For veterans service officer and Navy veteran Desley Snyder, she looked forward to what the VA benefits workshop had to offer. “Anything that I can come to that broadens my knowledge and the information that I have to give to veterans is always helpful,” said Desley, a member of Post 322 in Elizabethtown, Ind.
VA benefits workshop presenter Patricia McAtee shared that the one benefit women veterans never ask about is burial rights.
“Veterans who were honorably discharged can be buried in a memorial cemetery. Women veterans are entitled to that same benefit (as male servicemembers),” said McAtee, public contact outreach specialist for the Indiana Department of Veterans Affairs. “Women veterans are entitled to whatever the VA has to offer. There is no such thing as male benefits or female benefits.”
During the VA health care workshop, women heard from a panel of women doctors from the Roudebush VA Medical Center in Indianapolis about the facility's comprehensive care services available to women. “We want to do a better job at actually listening to what your needs are. What is it that we can do to help you achieve your goals,” Kathryn Shanahan, R.D., expressed to the women. “We want to ensure that whatever we are doing is veteran-centric.”
Army veteran Annette Nearon enjoyed hearing from the doctors because “you get females who do the job every day,” she said. “They are in those veteran roles so they give more personalized information I think as opposed to what the book says. That helps a lot.”
The conference closed with an art therapy workshop where women learned how art can help veterans explore their thoughts, feelings and behavior related to their military experiences. Presenter and board certified art therapist Kristi Gmutza, who has worked with veterans through art therapy, shared that it can help with community reintegration, post-traumatic stress disorder and military sexual trauma.
“I describe art therapy as providing a little bit of a bubble wrap or a cushion for veterans who are dealing with trauma or who are victims of sexual abuse in the military that you’re able to address those issues and come at them in a little bit more of a gentler way,” Gmutza said.

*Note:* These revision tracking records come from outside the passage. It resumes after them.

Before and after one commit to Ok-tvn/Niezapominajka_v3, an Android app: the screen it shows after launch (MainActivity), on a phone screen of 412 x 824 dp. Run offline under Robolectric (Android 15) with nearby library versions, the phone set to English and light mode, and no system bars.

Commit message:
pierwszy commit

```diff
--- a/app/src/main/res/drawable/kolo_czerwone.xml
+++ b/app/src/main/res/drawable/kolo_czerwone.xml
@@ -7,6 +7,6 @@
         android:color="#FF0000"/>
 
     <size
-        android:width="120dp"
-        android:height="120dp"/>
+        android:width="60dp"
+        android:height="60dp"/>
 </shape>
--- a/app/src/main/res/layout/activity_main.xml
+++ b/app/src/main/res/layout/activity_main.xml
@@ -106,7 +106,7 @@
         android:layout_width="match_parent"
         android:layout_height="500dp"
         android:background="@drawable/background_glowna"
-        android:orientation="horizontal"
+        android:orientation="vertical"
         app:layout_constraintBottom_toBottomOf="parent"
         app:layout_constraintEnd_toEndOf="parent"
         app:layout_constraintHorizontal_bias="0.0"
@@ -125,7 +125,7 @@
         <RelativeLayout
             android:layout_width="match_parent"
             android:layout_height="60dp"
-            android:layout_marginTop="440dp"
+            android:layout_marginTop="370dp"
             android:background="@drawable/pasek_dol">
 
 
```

Gmutza previously conducted an eight-week art therapy group with local women veterans where they shattered bowls with a hammer, decorated or wrote on the pieces about how each piece represented their story, and then glued the bowl back together to make it whole again. “That idea that trauma or the military experience sometimes might break you but there is a way to piece it back together and make it whole,” Gmutza said.
Many of the women displayed their artwork in local art fairs as a way to share their story. Gmutza is conducting another art therapy workshop for women veterans starting May 8 in Indianapolis. Click here for more details.

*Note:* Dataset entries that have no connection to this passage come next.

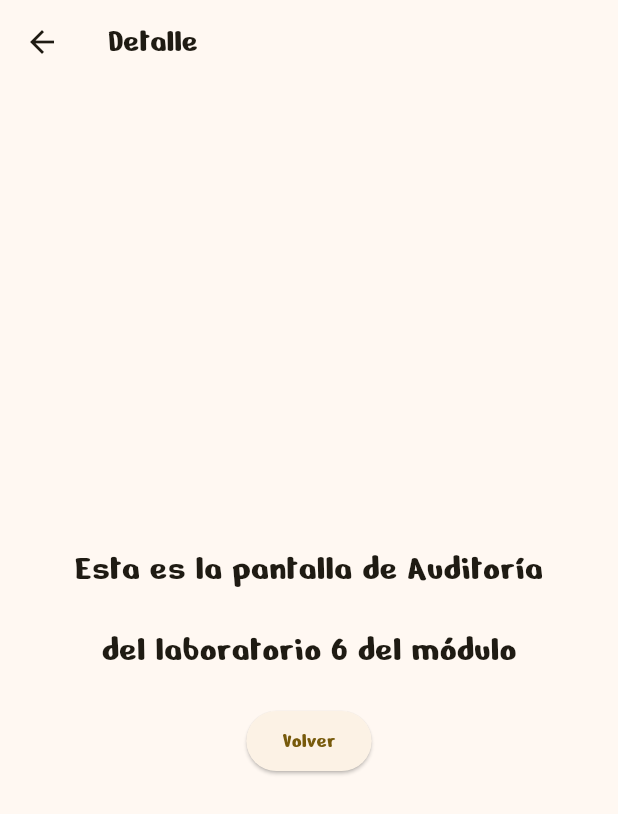
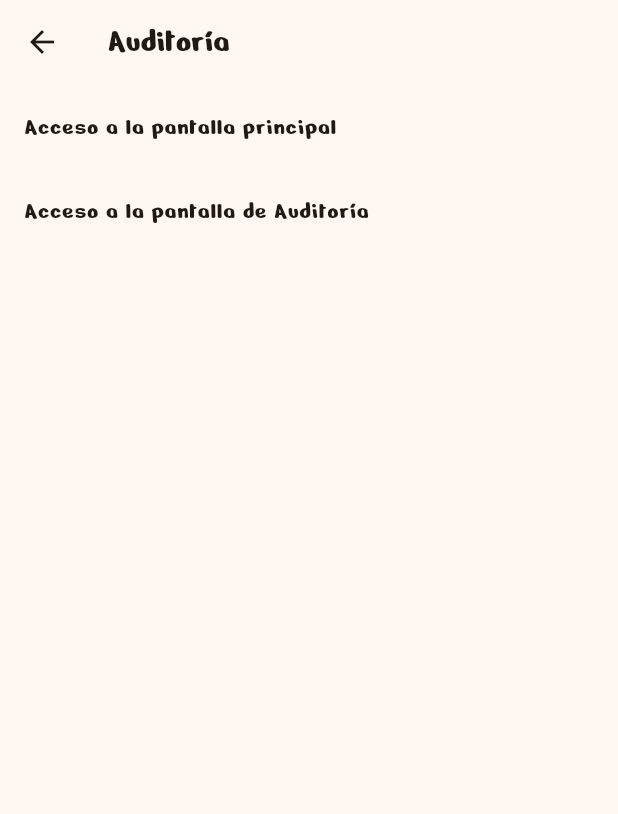
Before and after one commit to EduardoACC1897/3479A321_2022479013, a Flutter app: the AuditPage screen opened by its route, on a phone screen of 412 x 824 dp. Shown: the top 814 px of the screen. Run offline on Flutter 3.47's test engine with Material 3 defaults, Android fonts, the phone set to English and light mode, and no system bars; our stand-ins replace flutter_svg, logger.

Commit message:
Actividad 6 y 7

```diff
--- a/lib/pages/audit_page.dart
+++ b/lib/pages/audit_page.dart
@@ -1,37 +1,43 @@
 import 'package:flutter/material.dart';
+import 'package:provider/provider.dart';
+import '/models/app_data.dart';
 
-class AuditPage extends StatelessWidget {
+class AuditPage extends StatefulWidget {
   const AuditPage({super.key});
+
+  @override
+  State<AuditPage> createState() => _AuditPageState();
+}
+
+class _AuditPageState extends State<AuditPage> {
+  @override
+  void initState() {
+    super.initState();
+    // ignore: avoid_print
+    print('initState, mounted: $mounted');
+    // Usar addPostFrameCallback para registrar la acción
+    WidgetsBinding.instance.addPostFrameCallback((_) {
+      context.read<AppData>().addAction("Acceso a la pantalla de Auditoría");
+    });
+  }
 
   @override
   Widget build(BuildContext context) {
     return Scaffold(
       appBar: AppBar(
-        title: const Text('Detalle'),
+        title: const Text('Auditoría'),
       ),
-      body: Center(
-        child: Column(
-          mainAxisAlignment: MainAxisAlignment.center,
-          children: <Widget>[
-            const Text(
-              'Esta es la pantalla de Auditoría',
-              style: TextStyle(fontSize: 24),
-            ),
-            const SizedBox(height: 20),
-            const Text(
-              'del laboratorio 6 del módulo',
-              style: TextStyle(fontSize: 24),
-            ),
-            const SizedBox(height: 20),
-            ElevatedButton(
-              onPressed: () {
-                // Volver a la pantalla anterior
-                Navigator.pop(context);
-              },
-              child: const Text('Volver'),
-            ),
-          ],
-        ),
+      body: Consumer<AppData>(
+        builder: (context, appData, child) {
+          return ListView.builder(
+            itemCount: appData.actions.length, // Cantidad de acciones
+            itemBuilder: (context, index) {
+              return ListTile(
+                title: Text(appData.actions[index]), // Mostrar cada acción
+              );
+            },
+          );
+        },
       ),
     );
   }
--- a/lib/pages/my_home_page.dart
+++ b/lib/pages/my_home_page.dart
@@ -37,6 +37,10 @@ class _MyHomePageState extends State<MyHomePage> {
     super.initState();
     // ignore: avoid_print
     print('initState, mounted: $mounted');
+    // Usar addPostFrameCallback para registrar la acción
+    WidgetsBinding.instance.addPostFrameCallback((_) {
+      context.read<AppData>().addAction("Acceso a la pantalla principal");
+    });
   }
 
   @override
@@ -75,6 +79,7 @@ class _MyHomePageState extends State<MyHomePage> {
 
   @override
   Widget build(BuildContext context) {
+
     return Scaffold(
       appBar: AppBar(
         backgroundColor: Theme.of(context).colorScheme.inversePrimary,
```
Also changed, not shown: lib/pages/about_page.dart (+20 -3 lines), lib/pages/detail_page.dart (+17 -1 lines).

For the women who attended the conference, they left feeling pampered and with an increased knowledge of benefits and health-care resources available specifically for them, and they left with pride for serving their country after hearing Schulte’s departing words.
“As women participate in the defense of our country, it is important to remember those who came before us and let the future generations know that women in uniform also guaranteed their freedom.”